An interactive family album on a huge touchscreen lets you trace the inherited family objects that form the centrepiece of the collection. Rudi Librowicz, for example, bequeathed the museum not only a precious Torah scroll which he was given for his Bar mitzvah in Berlin, he also gifted the museum his copy of the book Struwwelhitler that his parents gave him once the family had moved to England.
The history of Jews in East Germany remains a sidenote
The new core exhibition risks taking a closer look at the present day and the decades since 1945, with a focus on reconciliation, Germany’s relationship to Israel and the Russian-speaking Jews who immigrated from the former Soviet Union.
Here, for instance, we encounter an Erika typewriter with Cyrillic keys. With this very machine, one Noam Kruk typed out applications for Jews who wanted to emigrate from Ukraine to West Germany in the 1970s.
There’s a lot here, but still it’s not enough. The post-war segment is told primarily from a West German perspective, while the history of Jews in the GDR is barely touched upon.
What does it mean to be Jewish? The exhibition provides no definitive answer. One should listen intently to “Final chorus”, part of a video installation titled “Mesubin” by Yael Reuveny that concludes the show.
“I want to be a Ninja,” cries a young boy from an Orthodox family sporting sidelocks and a kippah. Here, some 50 Jewish men and women from Berlin and across Germany –old and young, religious and non-religious—speak about what it means for them to be Jewish. Of course, it’s impossible to fit all of these people into one box. And then, at the end, all of them join together to sing a Passover song - nicely out of tune.
Such ambiguity is a strength that makes the exhibition feel almost boundless. It’s an invitation to all Berliners, Jewish or not. In recent years, locals have made up a very small proportion of visitors. Now they have a reason to return.

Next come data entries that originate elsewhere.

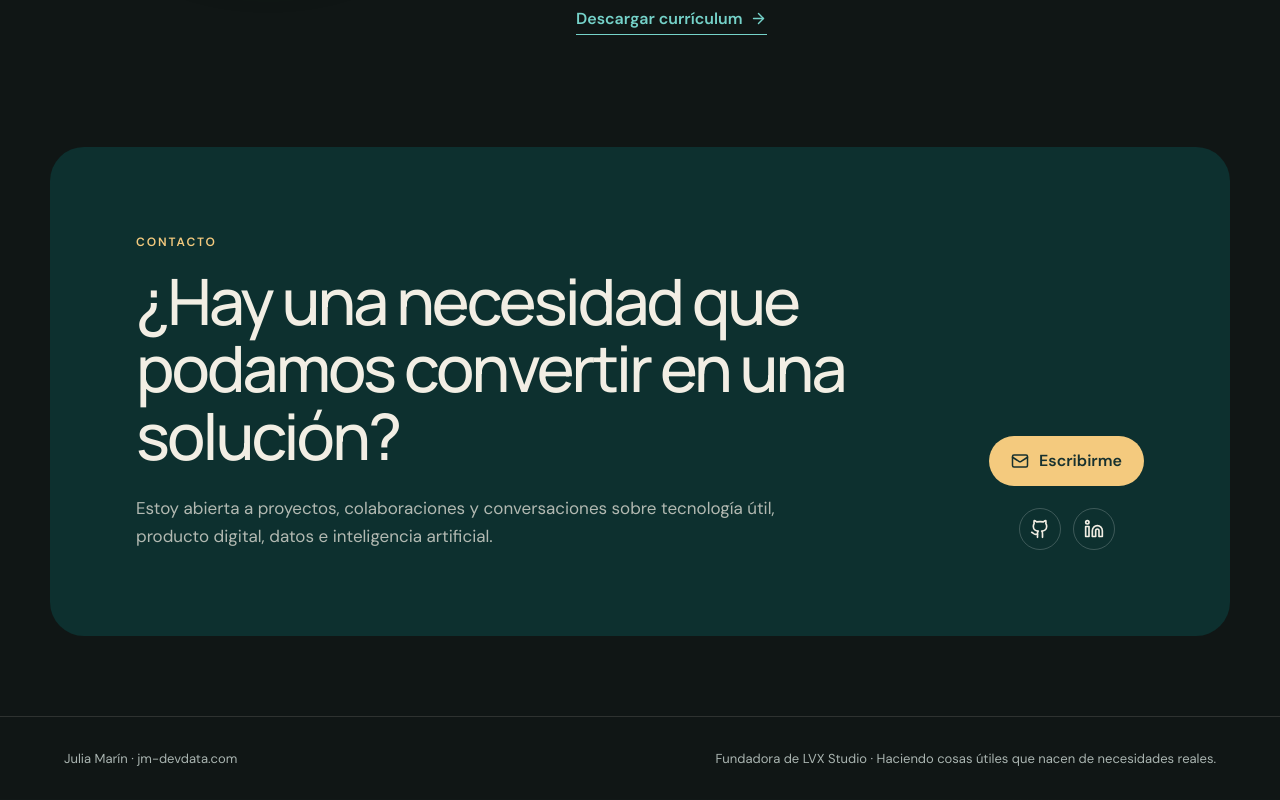
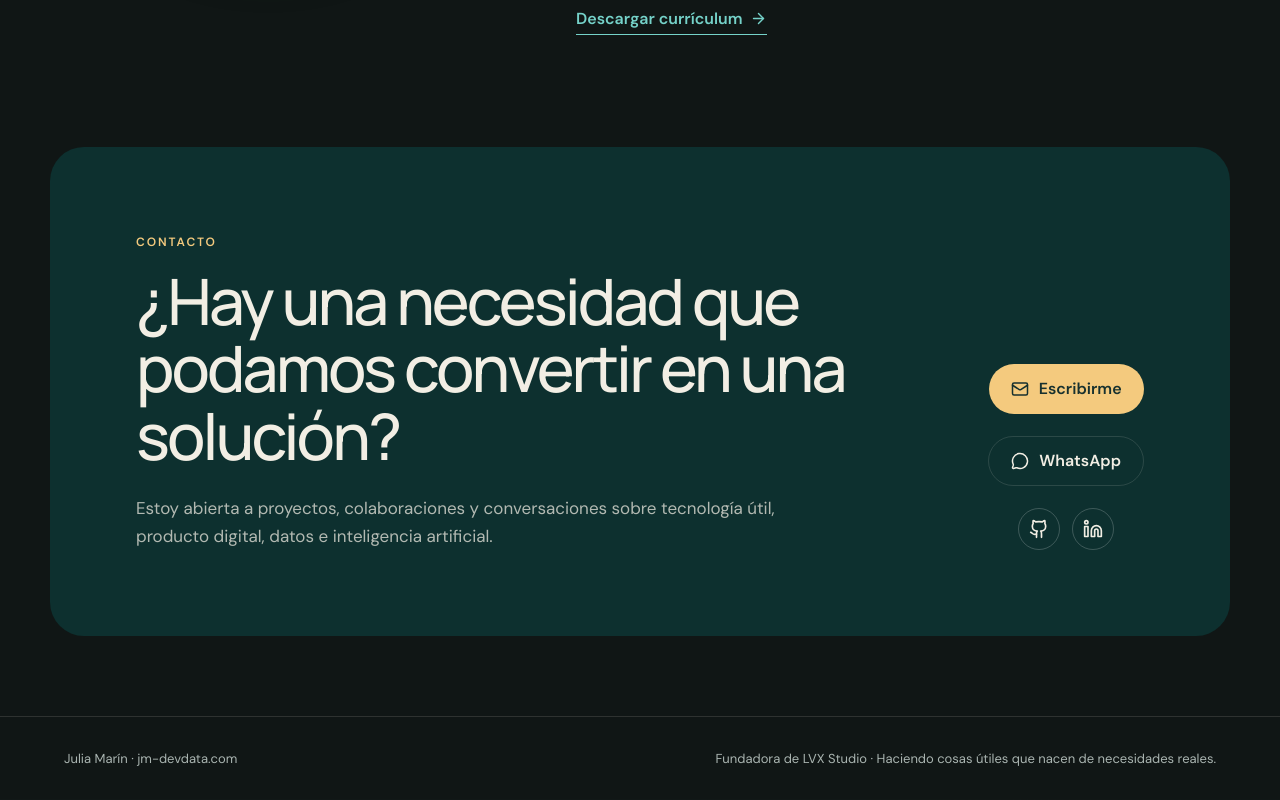
Before and after one commit to Juliams93/MI-PORTAFOLIO, a React (Vite) app: page / in a window 1280 px wide. Shown: the part 9232-10032 px from the top of the page. Built offline with nearby package versions, Linux system fonts and the light colour scheme.

Commit message:
Add WhatsApp contact button

```diff
--- a/src/App.jsx
+++ b/src/App.jsx
@@ -1,7 +1,7 @@
 /* eslint-disable no-unused-vars */
 import { useEffect, useState } from "react";
 import { motion } from "framer-motion";
-import { ArrowRight, BrainCircuit, Check, ChevronRight, Footprints, Github, Heart, Home, Laptop, Lightbulb, Linkedin, Mail, Menu, Moon, ShieldCheck, Sparkles, Sun, X } from "lucide-react";
+import { ArrowRight, BrainCircuit, Check, ChevronRight, Footprints, Github, Heart, Home, Laptop, Lightbulb, Linkedin, Mail, Menu, MessageCircle, Moon, ShieldCheck, Sparkles, Sun, X } from "lucide-react";
 import "./index.css";
 
 const products = [
@@ -136,7 +136,7 @@ export default function App() {
 
       <section className="about section"><div className="about-portrait"><span className="portrait-orbit" aria-hidden="true"/><img src="/julia-tech-logo.png" alt="Retrato tecnológico de Julia Marín"/><span className="portrait-note">creatividad + tecnología</span></div><div className="about-copy"><p className="eyebrow">Sobre mí</p><h2>Curiosidad, sensibilidad y ganas de hacer cosas que importen.</h2><p>Mi formación une desarrollo web full stack y análisis de datos. Hoy la aplico para crear productos completos: desde la primera idea y el diseño hasta la integración técnica, la privacidad y la puesta en marcha.</p><p>También me apasiona crear páginas web personalizadas. Disfruto escuchando una idea, entendiendo la personalidad y las necesidades de cada cliente y convirtiéndolas en una experiencia digital útil, cuidada y diferente.</p><p>FamilyHOME cambió mi manera de verme profesionalmente. Me demostró que disfruto especialmente cuando la tecnología sale de la pantalla y mejora algo concreto en la vida de una persona.</p><a className="text-link" href="/curriculum.pdf" download>Descargar currículum <ArrowRight size={17}/></a></div></section>
 
-      <section className="contact section" id="contacto"><div className="contact-copy"><p className="eyebrow">Contacto</p><h2>¿Hay una necesidad que podamos convertir en una solución?</h2><p>Estoy abierta a proyectos, colaboraciones y conversaciones sobre tecnología útil, producto digital, datos e inteligencia artificial.</p></div><div className="contact-actions"><a className="button primary" href="mailto:jul.ms1193@gmail.com"><Mail size={18}/> Escribirme</a><div className="social-links"><a href="https://github.com/Juliams93" target="_blank" rel="noreferrer" aria-label="GitHub"><Github size={20}/></a><a href="https://linkedin.com/in/julia-marín-salas-b20167309" target="_blank" rel="noreferrer" aria-label="LinkedIn"><Linkedin size={20}/></a></div></div></section>
+      <section className="contact section" id="contacto"><div className="contact-copy"><p className="eyebrow">Contacto</p><h2>¿Hay una necesidad que podamos convertir en una solución?</h2><p>Estoy abierta a proyectos, colaboraciones y conversaciones sobre tecnología útil, producto digital, datos e inteligencia artificial.</p></div><div className="contact-actions"><a className="button primary" href="mailto:jul.ms1193@gmail.com"><Mail size={18}/> Escribirme</a><a className="button secondary" href="https://wa.me/34665936645" target="_blank" rel="noreferrer"><MessageCircle size={18}/> WhatsApp</a><div className="social-links"><a href="https://github.com/Juliams93" target="_blank" rel="noreferrer" aria-label="GitHub"><Github size={20}/></a><a href="https://linkedin.com/in/julia-marín-salas-b20167309" target="_blank" rel="noreferrer" aria-label="LinkedIn"><Linkedin size={20}/></a></div></div></section>
     </main>
     <footer><span>Julia Marín · jm-devdata.com</span><span>Fundadora de LVX Studio · Haciendo cosas útiles que nacen de necesidades reales.</span></footer>
   </div>;
```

The new core exhibition at the Jewish Museum Berlin, “Jewish Life in Germany: Past and Present” opened on August 23.
Due to the coronavirus, time-slot tickets must be booked online: https://www.jmberlin.de/en/core-exhibition